→ What is being asked
Output the data as it stands. Each line must match exactly.

→ Dataset extract
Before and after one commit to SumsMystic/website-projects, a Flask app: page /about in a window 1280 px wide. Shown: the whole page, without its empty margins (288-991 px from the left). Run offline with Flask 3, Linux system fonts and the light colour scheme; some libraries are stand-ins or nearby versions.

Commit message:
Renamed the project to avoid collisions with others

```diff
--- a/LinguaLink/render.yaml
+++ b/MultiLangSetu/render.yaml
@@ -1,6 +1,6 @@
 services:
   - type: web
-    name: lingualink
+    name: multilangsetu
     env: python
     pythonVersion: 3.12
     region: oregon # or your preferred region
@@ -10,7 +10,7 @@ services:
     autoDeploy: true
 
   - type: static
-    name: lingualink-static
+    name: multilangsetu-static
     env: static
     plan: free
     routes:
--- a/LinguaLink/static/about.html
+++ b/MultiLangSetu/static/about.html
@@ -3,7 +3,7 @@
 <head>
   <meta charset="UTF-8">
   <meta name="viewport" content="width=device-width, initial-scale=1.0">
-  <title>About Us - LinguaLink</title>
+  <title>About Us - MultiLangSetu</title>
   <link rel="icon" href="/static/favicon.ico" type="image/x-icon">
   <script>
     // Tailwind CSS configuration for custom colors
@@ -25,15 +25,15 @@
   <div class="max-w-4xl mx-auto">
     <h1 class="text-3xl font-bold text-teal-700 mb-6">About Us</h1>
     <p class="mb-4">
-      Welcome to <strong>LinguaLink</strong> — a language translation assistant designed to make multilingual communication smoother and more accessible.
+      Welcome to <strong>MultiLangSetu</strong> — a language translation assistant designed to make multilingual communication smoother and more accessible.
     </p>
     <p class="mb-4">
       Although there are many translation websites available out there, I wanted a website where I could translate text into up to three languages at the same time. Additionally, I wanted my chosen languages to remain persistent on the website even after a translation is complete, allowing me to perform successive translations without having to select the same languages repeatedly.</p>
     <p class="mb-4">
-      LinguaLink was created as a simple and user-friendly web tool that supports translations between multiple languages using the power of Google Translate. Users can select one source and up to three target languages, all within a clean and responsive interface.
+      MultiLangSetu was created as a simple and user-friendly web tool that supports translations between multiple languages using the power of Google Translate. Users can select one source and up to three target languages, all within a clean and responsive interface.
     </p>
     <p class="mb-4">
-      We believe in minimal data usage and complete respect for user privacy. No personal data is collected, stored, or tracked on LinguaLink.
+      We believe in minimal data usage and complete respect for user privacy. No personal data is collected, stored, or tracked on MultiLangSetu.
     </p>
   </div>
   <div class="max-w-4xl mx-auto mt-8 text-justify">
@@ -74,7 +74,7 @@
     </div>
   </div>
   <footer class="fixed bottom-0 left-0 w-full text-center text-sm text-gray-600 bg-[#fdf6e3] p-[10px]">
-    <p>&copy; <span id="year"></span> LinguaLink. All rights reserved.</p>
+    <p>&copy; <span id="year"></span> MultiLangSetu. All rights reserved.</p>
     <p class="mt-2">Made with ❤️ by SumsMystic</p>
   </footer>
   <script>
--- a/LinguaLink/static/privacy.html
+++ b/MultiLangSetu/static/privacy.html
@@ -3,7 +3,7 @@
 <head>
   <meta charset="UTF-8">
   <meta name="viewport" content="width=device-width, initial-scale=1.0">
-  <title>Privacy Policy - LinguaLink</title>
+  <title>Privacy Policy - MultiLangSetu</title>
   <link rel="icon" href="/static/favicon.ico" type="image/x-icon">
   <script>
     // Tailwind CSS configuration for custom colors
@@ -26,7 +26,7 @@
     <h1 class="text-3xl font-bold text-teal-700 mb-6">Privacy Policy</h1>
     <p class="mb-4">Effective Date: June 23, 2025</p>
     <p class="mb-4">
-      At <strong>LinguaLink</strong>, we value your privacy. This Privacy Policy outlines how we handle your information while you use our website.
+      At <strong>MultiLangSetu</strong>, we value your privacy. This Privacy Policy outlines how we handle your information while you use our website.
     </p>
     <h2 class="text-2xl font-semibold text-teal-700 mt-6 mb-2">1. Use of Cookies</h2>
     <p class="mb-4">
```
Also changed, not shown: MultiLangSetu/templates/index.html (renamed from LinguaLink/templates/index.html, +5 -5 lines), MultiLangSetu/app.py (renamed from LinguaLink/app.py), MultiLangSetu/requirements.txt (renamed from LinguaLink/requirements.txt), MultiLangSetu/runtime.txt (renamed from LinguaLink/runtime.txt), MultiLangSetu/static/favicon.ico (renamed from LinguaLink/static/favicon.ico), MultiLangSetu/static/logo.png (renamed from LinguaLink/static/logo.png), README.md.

→ Answer below
Before and after one commit to SumsMystic/website-projects, a Flask app: page /about in a window 1280 px wide. Shown: the whole page, without its empty margins (288-991 px from the left). Run offline with Flask 3, Linux system fonts and the light colour scheme; some libraries are stand-ins or nearby versions.

Commit message:
Renamed the project to avoid collisions with others

```diff
--- a/LinguaLink/render.yaml
+++ b/MultiLangSetu/render.yaml
@@ -1,6 +1,6 @@
 services:
   - type: web
-    name: lingualink
+    name: multilangsetu
     env: python
     pythonVersion: 3.12
     region: oregon # or your preferred region
@@ -10,7 +10,7 @@ services:
     autoDeploy: true
 
   - type: static
-    name: lingualink-static
+    name: multilangsetu-static
     env: static
     plan: free
     routes:
--- a/LinguaLink/static/about.html
+++ b/MultiLangSetu/static/about.html
@@ -3,7 +3,7 @@
 <head>
   <meta charset="UTF-8">
   <meta name="viewport" content="width=device-width, initial-scale=1.0">
-  <title>About Us - LinguaLink</title>
+  <title>About Us - MultiLangSetu</title>
   <link rel="icon" href="/static/favicon.ico" type="image/x-icon">
   <script>
     // Tailwind CSS configuration for custom colors
@@ -25,15 +25,15 @@
   <div class="max-w-4xl mx-auto">
     <h1 class="text-3xl font-bold text-teal-700 mb-6">About Us</h1>
     <p class="mb-4">
-      Welcome to <strong>LinguaLink</strong> — a language translation assistant designed to make multilingual communication smoother and more accessible.
+      Welcome to <strong>MultiLangSetu</strong> — a language translation assistant designed to make multilingual communication smoother and more accessible.
     </p>
     <p class="mb-4">
       Although there are many translation websites available out there, I wanted a website where I could translate text into up to three languages at the same time. Additionally, I wanted my chosen languages to remain persistent on the website even after a translation is complete, allowing me to perform successive translations without having to select the same languages repeatedly.</p>
     <p class="mb-4">
-      LinguaLink was created as a simple and user-friendly web tool that supports translations between multiple languages using the power of Google Translate. Users can select one source and up to three target languages, all within a clean and responsive interface.
+      MultiLangSetu was created as a simple and user-friendly web tool that supports translations between multiple languages using the power of Google Translate. Users can select one source and up to three target languages, all within a clean and responsive interface.
     </p>
     <p class="mb-4">
-      We believe in minimal data usage and complete respect for user privacy. No personal data is collected, stored, or tracked on LinguaLink.
+      We believe in minimal data usage and complete respect for user privacy. No personal data is collected, stored, or tracked on MultiLangSetu.
     </p>
   </div>
   <div class="max-w-4xl mx-auto mt-8 text-justify">
@@ -74,7 +74,7 @@
     </div>
   </div>
   <footer class="fixed bottom-0 left-0 w-full text-center text-sm text-gray-600 bg-[#fdf6e3] p-[10px]">
-    <p>&copy; <span id="year"></span> LinguaLink. All rights reserved.</p>
+    <p>&copy; <span id="year"></span> MultiLangSetu. All rights reserved.</p>
     <p class="mt-2">Made with ❤️ by SumsMystic</p>
   </footer>
   <script>
--- a/LinguaLink/static/privacy.html
+++ b/MultiLangSetu/static/privacy.html
@@ -3,7 +3,7 @@
 <head>
   <meta charset="UTF-8">
   <meta name="viewport" content="width=device-width, initial-scale=1.0">
-  <title>Privacy Policy - LinguaLink</title>
+  <title>Privacy Policy - MultiLangSetu</title>
   <link rel="icon" href="/static/favicon.ico" type="image/x-icon">
   <script>
     // Tailwind CSS configuration for custom colors
@@ -26,7 +26,7 @@
     <h1 class="text-3xl font-bold text-teal-700 mb-6">Privacy Policy</h1>
     <p class="mb-4">Effective Date: June 23, 2025</p>
     <p class="mb-4">
-      At <strong>LinguaLink</strong>, we value your privacy. This Privacy Policy outlines how we handle your information while you use our website.
+      At <strong>MultiLangSetu</strong>, we value your privacy. This Privacy Policy outlines how we handle your information while you use our website.
     </p>
     <h2 class="text-2xl font-semibold text-teal-700 mt-6 mb-2">1. Use of Cookies</h2>
     <p class="mb-4">
```
Also changed, not shown: MultiLangSetu/templates/index.html (renamed from LinguaLink/templates/index.html, +5 -5 lines), MultiLangSetu/app.py (renamed from LinguaLink/app.py), MultiLangSetu/requirements.txt (renamed from LinguaLink/requirements.txt), MultiLangSetu/runtime.txt (renamed from LinguaLink/runtime.txt), MultiLangSetu/static/favicon.ico (renamed from LinguaLink/static/favicon.ico), MultiLangSetu/static/logo.png (renamed from LinguaLink/static/logo.png), README.md.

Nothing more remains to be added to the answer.